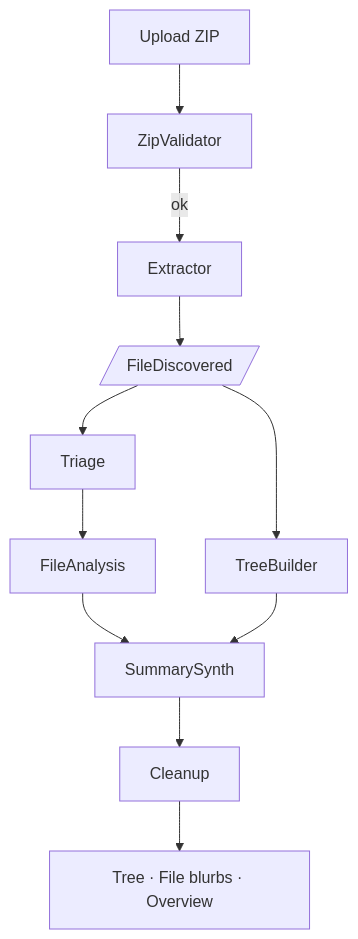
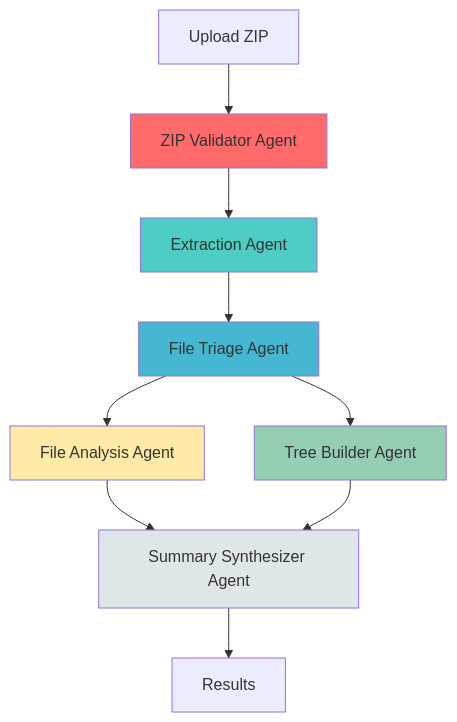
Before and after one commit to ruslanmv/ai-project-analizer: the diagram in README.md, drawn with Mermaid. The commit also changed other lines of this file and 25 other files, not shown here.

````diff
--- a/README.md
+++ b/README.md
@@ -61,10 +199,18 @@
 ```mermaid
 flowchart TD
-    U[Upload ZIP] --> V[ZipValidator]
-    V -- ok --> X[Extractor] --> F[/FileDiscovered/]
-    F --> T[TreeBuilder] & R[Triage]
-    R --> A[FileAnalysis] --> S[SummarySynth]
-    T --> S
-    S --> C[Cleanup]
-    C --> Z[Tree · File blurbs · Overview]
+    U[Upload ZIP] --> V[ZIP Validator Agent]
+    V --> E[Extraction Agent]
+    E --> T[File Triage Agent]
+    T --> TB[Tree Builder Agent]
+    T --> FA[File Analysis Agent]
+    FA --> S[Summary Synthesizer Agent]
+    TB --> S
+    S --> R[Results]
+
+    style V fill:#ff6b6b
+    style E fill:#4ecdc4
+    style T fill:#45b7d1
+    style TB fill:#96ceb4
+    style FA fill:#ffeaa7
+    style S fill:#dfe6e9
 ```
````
--
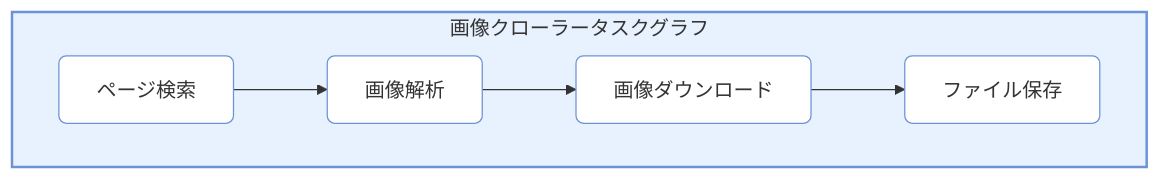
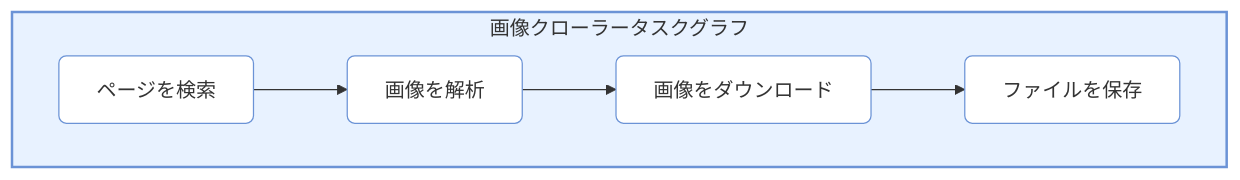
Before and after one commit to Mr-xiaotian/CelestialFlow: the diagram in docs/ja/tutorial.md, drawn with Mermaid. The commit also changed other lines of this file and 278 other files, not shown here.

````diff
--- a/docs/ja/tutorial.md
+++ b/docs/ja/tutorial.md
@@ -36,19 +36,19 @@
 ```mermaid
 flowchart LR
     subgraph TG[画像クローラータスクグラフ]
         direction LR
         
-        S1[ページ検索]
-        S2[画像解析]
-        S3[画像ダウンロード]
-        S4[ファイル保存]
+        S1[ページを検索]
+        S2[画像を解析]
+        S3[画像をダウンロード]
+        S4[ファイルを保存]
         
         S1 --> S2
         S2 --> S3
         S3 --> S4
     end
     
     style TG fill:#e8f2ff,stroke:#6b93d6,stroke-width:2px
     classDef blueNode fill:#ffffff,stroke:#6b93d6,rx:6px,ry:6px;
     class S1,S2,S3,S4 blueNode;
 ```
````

• **Aim of the exercise**: Copy all lines from the entries that contain the word "fill".

• **Your response**:
+    style V fill:#ff6b6b
+    style E fill:#4ecdc4
+    style T fill:#45b7d1
+    style TB fill:#96ceb4
+    style FA fill:#ffeaa7
+    style S fill:#dfe6e9
     style TG fill:#e8f2ff,stroke:#6b93d6,stroke-width:2px
     classDef blueNode fill:#ffffff,stroke:#6b93d6,rx:6px,ry:6px;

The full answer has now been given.